Work to complete:
Where in the entries below does "publications" appear? Copy every line that has it.

══ Input for this task

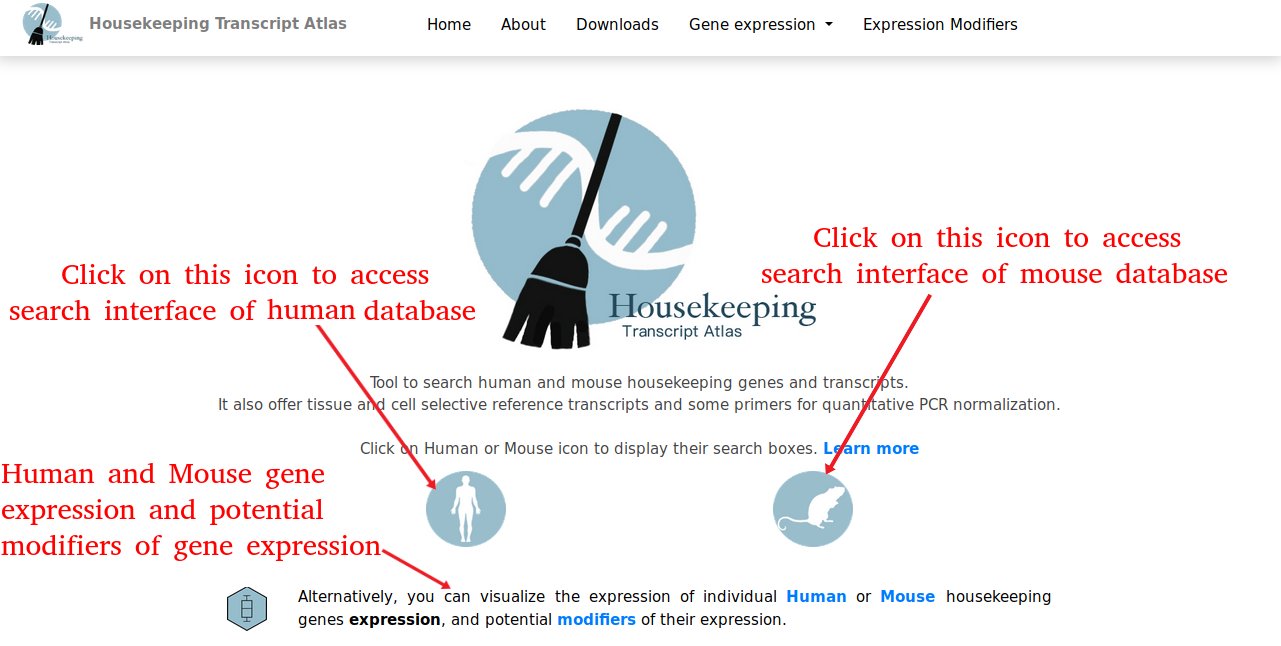
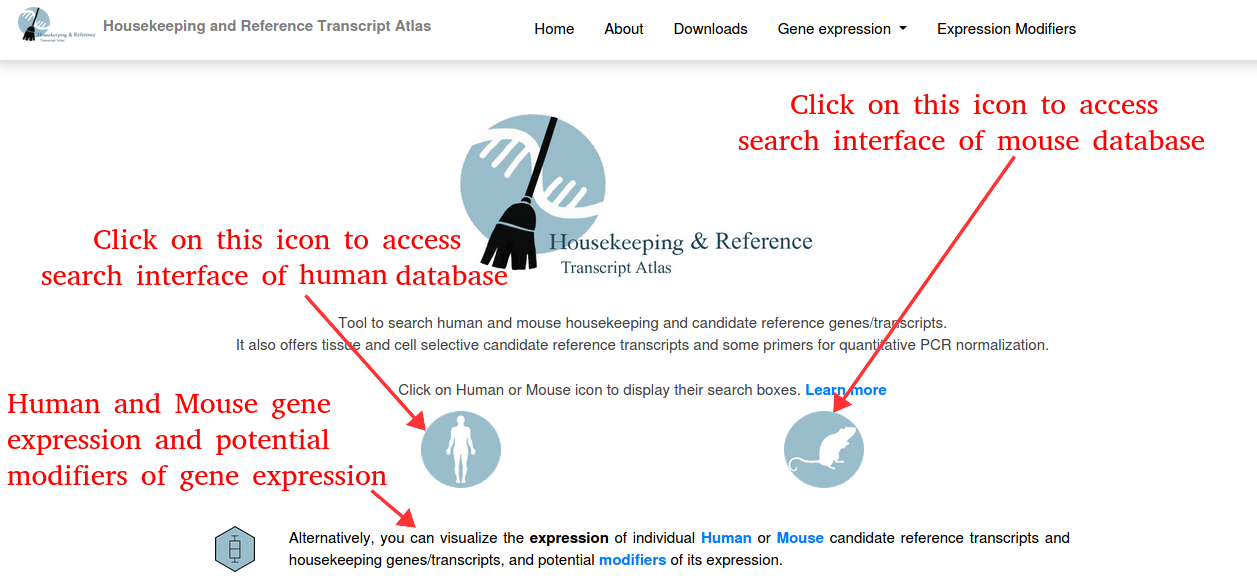
Fixed Epiregio table error

diff --git a/External/HTML/homePageHuman.html b/External/HTML/homePageHuman.html
@@ -14,7 +14,7 @@
     content="Most stable human tissue selective housekeeping genes and primers to normalize qPCR expression." />
 
   <meta itemprop="name" content="Housekeeping genes database" />
-  <meta itemprop="description" content="Human and mouse housekeeping genes for qPCR normalization.
+  <meta itemprop="description" content="Human and mouse candidate reference transcripts/genes for qPCR normalization.
     Users can search for the most suitable tissue specific reference genes (endogenous controls) and efficient primers to normalize their qPCR experiments.
     Diseases and small molecules that can modify expression stability." />
 
@@ -22,7 +22,7 @@
   <link rel="publisher" href="https://plus.google.com/+www.housekeeping.unicamp.br" />
   <meta property="og:url" content="www.housekeeping.unicamp.br" />
   <meta property="og:site_name" content="Housekeeping genes database" />
-  <meta property="og:description" content="Human and mouse housekeeping genes for qPCR normalization.
+  <meta property="og:description" content="Human and mouse candidate reference transcripts/genes for qPCR normalization.
     Users can search for the most suitable tissue specific reference genes (endogenous controls) and efficient primers 
     to normalize their qPCR experiments. Diseases and small molecules that can modify expression stability." />
 
@@ -30,7 +30,7 @@
   <meta property="og:image" content="pipeline2.png" />
   <meta name="twitter:url" content="www.housekeeping.unicamp.br" />
   <meta name="twitter:title" content="Housekeeping genes database" />
-  <meta name="twitter:description" content="Human and mouse housekeeping genes for qPCR normalization.
+  <meta name="twitter:description" content="Human and mouse candidate reference transcripts/genes for qPCR normalization.
     Users can search for the most suitable tissue specific reference genes (endogenous controls) and efficient primers to 
     normalize their qPCR experiments. 
     Diseases and small molecules that can modify expression stability." />
@@ -61,7 +61,7 @@
 <body>
   <nav class="navbar navbar-expand-md navbarStyle navbar-light" style="width:100%;">
     <a class="navbar-brand logoviz" href="?homePageGlobal">
-      <img src="LogoHKNav.png" alt="Logo" class="d-inline-block align-center logowidth"> <span
+      <img src="LogoHKNav2.png" alt="Logo" class="d-inline-block align-center logowidth"> <span
         style="text-align:center; font-weight: bold">Housekeeping and Reference Transcript Atlas</span>
     </a>
 
@@ -121,14 +121,14 @@
           <h3 style="font-weight: bold; font-size: 120%; border: none;">Human</h3>
           <p style="margin-top: 2%; color:#444">
             Select a tissue or cell type from the search box below to retrieve a list of
-            <strong>reference transcripts and primers</strong>
+            <strong>candidate reference transcripts and primers</strong>
             for quantitative PCR.
             <a href="?about">
               <strong>Learn more</strong>
             </a>
           </p>
           <p style="margin-bottom: 2%;margin-top: 2%; color:#444">
-            The complete list of housekeeping transcripts is available
+            The complete list of housekeeping genes and transcripts is available
             <a href="?download">
               <strong>here.</strong>
             </a>
@@ -266,18 +266,25 @@
             <p style="margin-bottom: 2%;margin-top: 40px; color:#444; text-align: justify">
               Alternatively, click
               <a href="?visualization">
-                <strong>here</strong></a> to visualize housekeeping genes expression in different tissues.
+                <strong>here</strong></a> to visualize housekeeping genes/transcripts expression in different tissues.
             </p>
 
           </div>
         </div>
-        <div class="citation" style="margin-top: -2%;">
+        <div class="citation">
           <strong>
-            Please acknowledge Housekeeping and Reference Transcript Atlas in your publications by citing the following
-            reference:
+            Please acknowledge Housekeeping and Reference Transcript Atlas in your publications by citing the
+            following reference:
             <br />
           </strong>
-          The reference will be completed very soon.
+          HRT Atlas v1.0 database: redefining human and mouse housekeeping genes and candidate reference transcripts
+          by
+          mining massive RNA-seq datasets
+          <br />
+          Bidossessi Wilfried Hounkpe, Francine Chenou, Franciele Lima, Erich Vinicius de Paula
+          <br />
+          bioRxiv 787150; <a href="https://doi.org/10.1101/787150" target="_blank">doi:
+            https://doi.org/10.1101/787150</a>
         </div>
       </div>
     </div>

diff --git a/External/HTML/homePageMouse.html b/External/HTML/homePageMouse.html
@@ -13,7 +13,7 @@
     content="Stable mouse tissue selective housekeeping genes and primers to normalize qPCR expression." />
 
   <meta itemprop="name" content="Housekeeping genes database" />
-  <meta itemprop="description" content="Human and mouse housekeeping genes for qPCR normalization.
+  <meta itemprop="description" content="Human and mouse candidate reference transcripts/genes for qPCR normalization.
     Users can search for the most suitable tissue specific reference genes (endogenous controls) and efficient primers to normalize their qPCR experiments.
     Diseases and small molecules that can modify expression stability." />
 
@@ -21,7 +21,7 @@
   <link rel="publisher" href="https://plus.google.com/+www.housekeeping.unicamp.br" />
   <meta property="og:url" content="www.housekeeping.unicamp.br" />
   <meta property="og:site_name" content="Housekeeping genes database" />
-  <meta property="og:description" content="Human and mouse housekeeping genes for qPCR normalization.
+  <meta property="og:description" content="Human and mouse candidate reference transcripts/genes for qPCR normalization.
     Users can search for the most suitable tissue specific reference genes (endogenous controls) and efficient primers 
     to normalize their qPCR experiments. Diseases and small molecules that can modify expression stability." />
 
@@ -29,7 +29,7 @@
   <meta property="og:image" content="pipeline2.png" />
   <meta name="twitter:url" content="www.housekeeping.unicamp.br" />
   <meta name="twitter:title" content="Housekeeping genes database" />
-  <meta name="twitter:description" content="Human and mouse housekeeping genes for qPCR normalization.
+  <meta name="twitter:description" content="Human and mouse candidate reference transcripts/genes for qPCR normalization.
     Users can search for the most suitable tissue specific reference genes (endogenous controls) and efficient primers to 
     normalize their qPCR experiments. 
     Diseases and small molecules that can modify expression stability." />
@@ -124,14 +124,14 @@
         <h3 style="font-weight: bold; font-size: 120%; border: none;">Mouse</h3>
         <p style="margin-top: 2%; color:#444">
           Select a tissue or cell type from the search box below to retrieve a list of
-          <strong>reference transcripts and primers</strong>
+          <strong>candidate reference transcripts and primers</strong>
           for quantitative PCR.
           <a href="?about">
             <strong>Learn more</strong>
           </a>
         </p>
         <p style="margin-bottom: 2%;margin-top: 2%; color:#444">
-          The complete list of housekeeping transcripts is available
+          The complete list of housekeeping genes/transcripts is available
           <a href="?download">
             <strong>here.</strong>
           </a>
@@ -182,19 +182,26 @@
             <p style="margin-bottom: 2%;margin-top: 40px; color:#444; text-align: justify">
               Alternatively, click
               <a href="?visualizationMouse">
-                <strong>here</strong></a> to visualize housekeeping genes expression in different tissues.
+                <strong>here</strong></a> to visualize housekeeping genes/transcripts expression in different tissues.
             </p>
 
           </div>
         </div>
       </div>
-      <div class="citation" style="margin-top: -2%;">
+      <div class="citation">
         <strong>
-          Please acknowledge Housekeeping and Reference Transcript Atlas in your publications by citing the following
-          reference:
+          Please acknowledge Housekeeping and Reference Transcript Atlas in your publications by citing the
+          following reference:
           <br />
         </strong>
-        The reference will be completed very soon.
+        HRT Atlas v1.0 database: redefining human and mouse housekeeping genes and candidate reference transcripts
+        by
+        mining massive RNA-seq datasets
+        <br />
+        Bidossessi Wilfried Hounkpe, Francine Chenou, Franciele Lima, Erich Vinicius de Paula
+        <br />
+        bioRxiv 787150; <a href="https://doi.org/10.1101/787150" target="_blank">doi:
+          https://doi.org/10.1101/787150</a>
       </div>
     </div>
   </div>

diff --git a/External/HTML/homePageGlobal.html b/External/HTML/homePageGlobal.html
@@ -20,10 +20,10 @@
 
   <title>HRT Atlas: Housekeeping genes and Transcripts</title>
   <meta name="Description"
-    content="Human and mouse housekeeping genes for qPCR normalization. Suitable tissue specific reference genes and efficient primers." />
+    content="Human and mouse candidate reference transcripts/genes for qPCR normalization. Suitable tissue specific reference genes and efficient primers." />
 
   <meta itemprop="name" content="Housekeeping genes database" />
-  <meta itemprop="description" content="Human and mouse housekeeping genes for qPCR normalization.
+  <meta itemprop="description" content="Human and mouse candidate reference transcripts/genes for qPCR normalization.
     Users can search for the most suitable tissue specific reference genes (endogenous controls) and efficient primers to normalize their qPCR experiments.
     Diseases and small molecules that can modify expression stability." />
 
@@ -31,7 +31,7 @@
   <link rel="publisher" href="https://plus.google.com/+www.housekeeping.unicamp.br" />
   <meta property="og:url" content="www.housekeeping.unicamp.br" />
   <meta property="og:site_name" content="Housekeeping genes database" />
-  <meta property="og:description" content="Human and mouse housekeeping genes for qPCR normalization.
+  <meta property="og:description" content="Human and mouse candidate reference transcripts/genes for qPCR normalization.
     Users can search for the most suitable tissue specific reference genes (endogenous controls) and efficient primers 
     to normalize their qPCR experiments. Diseases and small molecules that can modify expression stability." />
 
@@ -39,7 +39,7 @@
   <meta property="og:image" content="pipeline2.png" />
   <meta name="twitter:url" content="www.housekeeping.unicamp.br" />
   <meta name="twitter:title" content="Housekeeping genes database" />
-  <meta name="twitter:description" content="Human and mouse housekeeping genes for qPCR normalization.
+  <meta name="twitter:description" content="Human and mouse candidate reference transcripts/genes for qPCR normalization.
     Users can search for the most suitable tissue specific reference genes (endogenous controls) and efficient primers to 
     normalize their qPCR experiments. 
     Diseases and small molecules that can modify expression stability." />
@@ -70,7 +70,7 @@
 
   <nav class="navbar navbar-expand-md navbarStyle navbar-light" style="width:100%;">
     <a class="navbar-brand logoviz" href="?homePageGlobal">
-      <img src="LogoHKNav.png" alt="Logo" class="d-inline-block align-center logowidth"> <span
+      <img src="LogoHKNav2.png" alt="Logo" class="d-inline-block align-center logowidth"> <span
         style="text-align:center; font-weight: bold">Housekeeping and Reference Transcript Atlas</span>
     </a>
 
@@ -135,8 +135,9 @@
             <img src="housekeeping.jpg" style="width:33%;" />
           </div>
           <p class="infotextdev" style="margin-top: 2%;color:#444; text-align: center;">Tool to search human and mouse
-            housekeeping genes and transcripts.
-            <br>It also offers tissue and cell selective reference transcripts and some primers for quantitative PCR
+            housekeeping and candidate reference genes/transcripts.
+            <br>It also offers tissue and cell selective candidate reference transcripts and some primers for
+            quantitative PCR
             normalization.
           </p>
 
@@ -167,7 +168,8 @@
                       <strong>expression</strong> of individual </span>
                     <a href="?visualization"><strong>Human</strong></a><span> or </span>
                     <a href="?visualizationMouse">
-                      <strong>Mouse</strong></a><span> housekeeping gene, and potential <a href="?modifiers"
+                      <strong>Mouse</strong></a><span> candidate reference transcripts and housekeeping
+                      genes/transcripts, and potential <a href="?modifiers"
                         onclick="ga('send', 'event', 'link', 'access', 'Modifiers');"><strong>modifiers</strong></a> of
                       its expression.</span></td>
                 </tr>

diff --git a/www/mystyle.css b/www/mystyle.css
@@ -308,21 +308,29 @@
   width:17%;
 }
 
-@media only screen and (min-width: 768px) and (max-width: 1074px) {
+
+
+@media only screen and (max-width: 1070px) {
   .logoviz{
     display: none;
     
     
   }
-}
 
-@media only screen and (max-width: 767px) {
-  .logoviz{
-    visibility: hidden;
-    
-    
+  .resultPage {
+    min-height: 300px;
+    width: 100%;
+    margin-left: 0px !important;
+    margin-right: 0px;
   }
 
+  .tabpadding {
+    padding-top: 60px;
+  }
+}
+
+
+@media only screen and (max-width: 767px) {
   .logowidth {
     width:25%;
     font-size: 10px;

diff --git a/External/HTML/visualization.html b/External/HTML/visualization.html
@@ -55,7 +55,7 @@
 
   <nav class="navbar navbar-expand-md navbarStyle navbar-light" style="width:100%;">
     <a class="navbar-brand logoviz" href="?homePageGlobal">
-      <img src="LogoHKNav.png" alt="Logo" class="d-inline-block align-center logowidth"> <span
+      <img src="LogoHKNav2.png" alt="Logo" class="d-inline-block align-center logowidth"> <span
         style="text-align:center; font-weight: bold">Housekeeping and Reference Transcript Atlas</span>
     </a>
 

diff --git a/External/HTML/about.html b/External/HTML/about.html
@@ -55,7 +55,7 @@
 
 <nav class="navbar navbar-expand-md navbarStyle navbar-light" style="width:100%;">
   <a class="navbar-brand logoviz" href="?homePageGlobal">
-    <img src="LogoHKNav.png" alt="Logo" class="d-inline-block align-center logowidth"> <span
+    <img src="LogoHKNav2.png" alt="Logo" class="d-inline-block align-center logowidth"> <span
       style="text-align:center; font-weight: bold">Housekeeping and Reference Transcript Atlas</span>
   </a>
 

diff --git a/External/HTML/modifiers.html b/External/HTML/modifiers.html
@@ -56,7 +56,7 @@
 
 <nav class="navbar navbar-expand-md navbarStyle navbar-light" style="width:100%;">
   <a class="navbar-brand logoviz" href="?homePageGlobal">
-    <img src="LogoHKNav.png" alt="Logo" class="d-inline-block align-center logowidth"> <span
+    <img src="LogoHKNav2.png" alt="Logo" class="d-inline-block align-center logowidth"> <span
       style="text-align:center; font-weight: bold">Housekeeping and Reference Transcript Atlas</span>
   </a>
 

diff --git a/External/HTML/visualizationMouse.html b/External/HTML/visualizationMouse.html
@@ -55,7 +55,7 @@
 
 <nav class="navbar navbar-expand-md navbarStyle navbar-light" style="width:100%;">
   <a class="navbar-brand logoviz" href="?homePageGlobal">
-    <img src="LogoHKNav.png" alt="Logo" class="d-inline-block align-center logowidth"> <span
+    <img src="LogoHKNav2.png" alt="Logo" class="d-inline-block align-center logowidth"> <span
       style="text-align:center; font-weight: bold">Housekeeping and Reference Transcript Atlas</span>
   </a>
 

diff --git a/www/download.html b/www/download.html
@@ -56,7 +56,7 @@
 
 <nav class="navbar navbar-expand-md navbarStyle navbar-light" style="width:100%;">
   <a class="navbar-brand logoviz" href="?homePageGlobal">
-    <img src="LogoHKNav.png" alt="Logo" class="d-inline-block align-center logowidth"> <span
+    <img src="LogoHKNav2.png" alt="Logo" class="d-inline-block align-center logowidth"> <span
       style="text-align:center; font-weight: bold">Housekeeping Transcript Atlas</span>
   </a>
 

diff --git a/External/HTML/footer.html b/External/HTML/footer.html
@@ -23,7 +23,7 @@
       For questions, problems or suggestions, please send a mail to Bidossessi Wilfried: openbiotools@gmail.com
     </div>
     <br />
-    <a href='https://github.com/Bidossessih/housekeepingAtlas' target='_blank'><img src='github.png'
+    <a href='https://github.com/Bidossessih/HRT_Atlas' target='_blank'><img src='github.png'
         style='width: 25px; float: right;'></a>
   </div>
 

diff --git a/External/HTML/footer_home.html b/External/HTML/footer_home.html
@@ -23,7 +23,7 @@
       For questions, problems or suggestions, please send a mail to Bidossessi Wilfried: openbiotools@gmail.com
     </div>
     <br />
-    <a href='https://github.com/Bidossessih/housekeepingAtlas' target='_blank'><img src='github.png'
+    <a href='https://github.com/Bidossessih/HRT_Atlas' target='_blank'><img src='github.png'
         style='width: 25px; float: right;'></a>
   </div>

════

Solution to the exercise:
-            Please acknowledge Housekeeping and Reference Transcript Atlas in your publications by citing the following
+            Please acknowledge Housekeeping and Reference Transcript Atlas in your publications by citing the
-          Please acknowledge Housekeeping and Reference Transcript Atlas in your publications by citing the following
+          Please acknowledge Housekeeping and Reference Transcript Atlas in your publications by citing the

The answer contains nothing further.